- _INSTRUCTIONS TO FOLLOW_: Every line below that holds the word "SizedBox" counts once; please tally them and give only the total.

- _DATA EXCERPTS_:
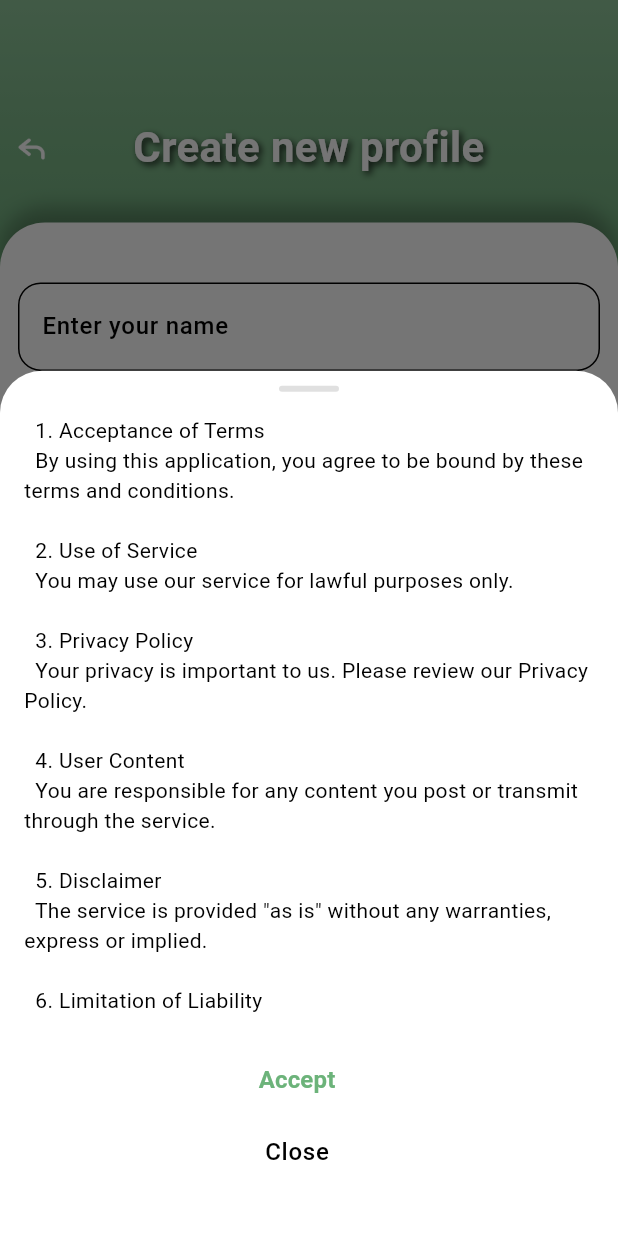
After one commit to VGoychev/calorie_calculator, a Flutter app: the Register screen opened by its route, after a tap on "Terms & conditions.", on a phone screen of 412 x 824 dp. The commit adds this screen. Run offline on Flutter 3.47's test engine with Material 3 defaults, Android fonts, the phone set to English and light mode, and no system bars; our stand-ins replace cloud_firestore, firebase_auth, firebase_core, flutter_secure_storage, google_sign_in, rive and 1 more; missing offline and left inert: flutter_facebook_auth, wheel_picker; accounts and stored records are empty; generated files the repository leaves out were written again.

Commit message:
code refactoring

```diff
--- a/lib/screens/register/register.dart
+++ b/lib/screens/register/register.dart
@@ -1,5 +1,6 @@
 import 'package:calorie_calculator/screens/register/register_view.dart';
 import 'package:calorie_calculator/services/auth_service.dart';
+import 'package:calorie_calculator/widgets/terms_bottom_sheet/terms_bottom_sheet.dart';
 import 'package:flutter/material.dart';
 
 class Register extends StatefulWidget {
@@ -89,4 +90,11 @@ class RegisterState extends State<Register> {
   Widget build(BuildContext context) {
     return RegisterView(this);
   }
+
+  void onTermsTap() async {
+    final agreedToTerms = await TermsBottomSheet.show(context);
+    setState(() {
+      _agreedToTerms = agreedToTerms ?? false;
+    });
+  }
 }
--- /dev/null
+++ b/lib/widgets/terms_bottom_sheet/terms_bottom_sheet.dart
@@ -0,0 +1,102 @@
+import 'package:flutter/material.dart';
+
+class TermsBottomSheet extends StatefulWidget {
+  const TermsBottomSheet({super.key});
+
+  @override
+  State<TermsBottomSheet> createState() => _TermsBottomSheetState();
+
+  static Future<bool?> show(BuildContext context) async {
+    return await showModalBottomSheet<bool>(
+      context: context,
+      isScrollControlled: true,
+      builder: (BuildContext context) => const TermsBottomSheet(),
+    );
+  }
+}
+
+class _TermsBottomSheetState extends State<TermsBottomSheet> {
+  @override
+  Widget build(BuildContext context) {
+    return SizedBox(
+      height: MediaQuery.of(context).size.height * 0.7,
+      child: Column(
+        children: [
+          const SizedBox(height: 10),
+          Container(
+            width: 40,
+            height: 4,
+            decoration: BoxDecoration(
+              color: Colors.grey[300],
+              borderRadius: BorderRadius.circular(2),
+            ),
+          ),
+          Expanded(
+            child: SingleChildScrollView(
+              child: Padding(
+                padding: const EdgeInsets.all(16.0),
+                child: Text(
+                  '''
+  1. Acceptance of Terms
+  By using this application, you agree to be bound by these terms and conditions.
+
+  2. Use of Service
+  You may use our service for lawful purposes only.
+
+  3. Privacy Policy
+  Your privacy is important to us. Please review our Privacy Policy.
+
+  4. User Content
+  You are responsible for any content you post or transmit through the service.
+
+  5. Disclaimer
+  The service is provided "as is" without any warranties, express or implied.
+
+  6. Limitation of Liability
+  In no event shall we be liable for any indirect, incidental, special, consequential, or punitive damages.
+
+  7. Changes to Terms
+  We reserve the right to modify these terms at any time.
+
+  8. Governing Law
+  These terms shall be governed by and construed in accordance with applicable laws.
+
+  For questions about these terms, please contact our support team.
+                        ''',
+                  style: const TextStyle(fontSize: 14),
+                ),
+              ),
+            ),
+          ),
+          Padding(
+            padding: const EdgeInsets.fromLTRB(16, 16, 32, 32),
+            child: Column(
+              mainAxisAlignment: MainAxisAlignment.center,
+              children: [
+                TextButton(
+                  onPressed: () {
+                    Navigator.of(context).pop(true);
+                  },
+                  child: Text(
+                    'Accept',
+                    style: TextStyle(
+                      color: Theme.of(context).primaryColor,
+                      fontWeight: FontWeight.w600,
+                      fontSize: 16,
+                    ),
+                  ),
+                ),
+                const SizedBox(width: 8),
+                TextButton(
+                  onPressed: () => Navigator.of(context).pop(false),
+                  child: Text('Close',
+                      style: Theme.of(context).textTheme.bodyLarge),
+                ),
+              ],
+            ),
+          ),
+        ],
+      ),
+    );
+  }
+}
```
Also changed, not shown: lib/screens/home/home_view.dart (+2 -57 lines), lib/screens/register/register_view.dart (+1 -91 lines), lib/widgets/home_bottom_app_bar/bottom_app_bar_widget.dart (added, +66 -0 lines), lib/widgets/selectors/activity_level_selector/activity_level_selector.dart (renamed from lib/widgets/activity_level_selector/activity_level_selector.dart), lib/widgets/selectors/age_selector/age_selector.dart (renamed from lib/widgets/age_selector/age_selector.dart), lib/widgets/selectors/gender_selector/gender_selector.dart (renamed from lib/widgets/gender_selector/gender_selector.dart), lib/widgets/selectors/height_selector/height_selector.dart (renamed from lib/widgets/height_selector/height_selector.dart), lib/widgets/selectors/weight_selector/weight_selector.dart (renamed from lib/widgets/weight_selector/weight_selector.dart).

- _PROBLEM SOLUTION_: 3